1. OASIS's Certification Activities are not in Furtherance of its Speech in Connection with a Public Issue or Issue of Public Interest
The trial court here addressed only the first step of the two step Equilon process, and denied the motion on the basis that OASIS had failed to show that it had engaged in protected activity. We likewise review this threshold question. We consider whether the trial court correctly concluded that Dr. Bronner's cause of action does not arise from acts in furtherance of OASIS's constitutional right of petition or free speech in connection with a public issue, as required by section 425.16, subdivision (b)(1). "In doing so we review primarily the complaint, but also papers filed in opposition to the motion to the extent that they might give meaning to the words in the complaint. [Citations.]" (Dible v. Haight Ashbury Free Clinics, Inc. (2009) 170 Cal.App.4th 843, 849 (Dible); accord, § 425.16, subd. (b)(2).)

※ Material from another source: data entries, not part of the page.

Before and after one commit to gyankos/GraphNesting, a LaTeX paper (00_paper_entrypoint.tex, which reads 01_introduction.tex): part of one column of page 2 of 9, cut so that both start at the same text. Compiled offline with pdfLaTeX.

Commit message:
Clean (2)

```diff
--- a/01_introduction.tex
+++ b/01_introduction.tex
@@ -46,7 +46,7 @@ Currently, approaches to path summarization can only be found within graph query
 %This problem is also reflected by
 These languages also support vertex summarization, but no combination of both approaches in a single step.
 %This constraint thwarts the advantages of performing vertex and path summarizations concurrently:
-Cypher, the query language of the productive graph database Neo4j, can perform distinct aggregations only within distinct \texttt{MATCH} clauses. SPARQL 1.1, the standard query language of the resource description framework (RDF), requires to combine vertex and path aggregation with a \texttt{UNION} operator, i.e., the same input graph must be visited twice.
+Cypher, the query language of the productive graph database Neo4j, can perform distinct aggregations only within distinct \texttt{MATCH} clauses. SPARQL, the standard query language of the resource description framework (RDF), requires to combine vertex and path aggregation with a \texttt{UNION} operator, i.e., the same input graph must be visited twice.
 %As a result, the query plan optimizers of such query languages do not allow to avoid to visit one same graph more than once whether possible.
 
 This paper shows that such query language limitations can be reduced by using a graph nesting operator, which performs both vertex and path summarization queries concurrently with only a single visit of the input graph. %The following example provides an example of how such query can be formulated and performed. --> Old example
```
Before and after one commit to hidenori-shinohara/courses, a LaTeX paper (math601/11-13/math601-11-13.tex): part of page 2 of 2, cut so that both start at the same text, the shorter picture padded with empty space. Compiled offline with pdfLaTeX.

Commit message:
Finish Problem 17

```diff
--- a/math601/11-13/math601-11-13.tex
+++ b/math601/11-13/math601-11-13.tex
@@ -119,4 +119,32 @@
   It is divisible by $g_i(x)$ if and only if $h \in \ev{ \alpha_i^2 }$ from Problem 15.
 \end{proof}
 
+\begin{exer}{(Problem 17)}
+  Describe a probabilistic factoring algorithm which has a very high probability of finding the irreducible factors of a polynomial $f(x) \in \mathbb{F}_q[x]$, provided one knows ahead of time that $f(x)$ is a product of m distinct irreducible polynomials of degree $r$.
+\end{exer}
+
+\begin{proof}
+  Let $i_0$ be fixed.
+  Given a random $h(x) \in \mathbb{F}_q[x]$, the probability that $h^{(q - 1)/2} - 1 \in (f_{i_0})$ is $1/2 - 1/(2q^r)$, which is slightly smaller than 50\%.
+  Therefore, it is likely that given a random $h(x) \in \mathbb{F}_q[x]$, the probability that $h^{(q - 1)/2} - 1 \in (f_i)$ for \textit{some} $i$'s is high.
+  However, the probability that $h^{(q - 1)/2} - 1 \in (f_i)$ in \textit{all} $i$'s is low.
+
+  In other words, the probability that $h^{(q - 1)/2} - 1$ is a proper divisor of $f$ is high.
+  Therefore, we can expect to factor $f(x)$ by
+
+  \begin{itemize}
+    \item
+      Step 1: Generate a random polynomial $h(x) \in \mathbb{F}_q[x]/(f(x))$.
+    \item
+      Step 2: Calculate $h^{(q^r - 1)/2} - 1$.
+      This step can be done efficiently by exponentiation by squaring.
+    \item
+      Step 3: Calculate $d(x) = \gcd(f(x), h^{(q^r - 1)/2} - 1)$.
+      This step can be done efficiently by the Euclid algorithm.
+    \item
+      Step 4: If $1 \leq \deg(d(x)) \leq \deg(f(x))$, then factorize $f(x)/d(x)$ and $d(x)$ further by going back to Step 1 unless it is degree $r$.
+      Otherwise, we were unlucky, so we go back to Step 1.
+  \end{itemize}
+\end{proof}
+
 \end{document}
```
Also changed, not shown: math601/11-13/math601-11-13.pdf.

We believe the trial court was correct. While the act of formulating a proposed industry "organic" standard may constitute protected activity, we find that the certification of products which Dr. Bonner seeks to enjoin in its third cause of action is not. Contrary to the conclusion reached by the dissent, we hold that OASIS's certification activities do not constitute "conduct in furtherance" of OASIS's formulation of the standard. (§ 425.16, subd. (e)(4), italics added.)
"The anti-SLAPP statute's definitional focus is not the form of the plaintiff's cause of action but, rather, the defendant's activity that gives rise to his or her asserted liability-and whether that activity constitutes protected speech or petitioning." (Navellier v. Sletten (2002) 29 Cal.4th 82, 92; accord, Stewart v. Rolling Stone LLC (2010) 181 Cal.App.4th 664, 679 (Stewart).) "But the mere fact an action was filed after protected activity took place does not mean it arose from that activity." (City of Cotati v. Cashman (2002) 29 Cal.4th 69, 76-77.) Nor does the fact "[t]hat a cause of action arguably may have been triggered by protected activity" necessarily mean that it arises from such activity. (Id. at p. 78.) Rather, "[t]he trial court must instead focus on the substance of the plaintiff's lawsuit in analyzing the first prong of a special motion to strike. [Citations.]" (Peregrine Funding, Inc. v. Sheppard Mullin Richter & Hampton LLP (2005) 133 Cal.App.4th 658, 669-670 (Peregrine Funding).) ...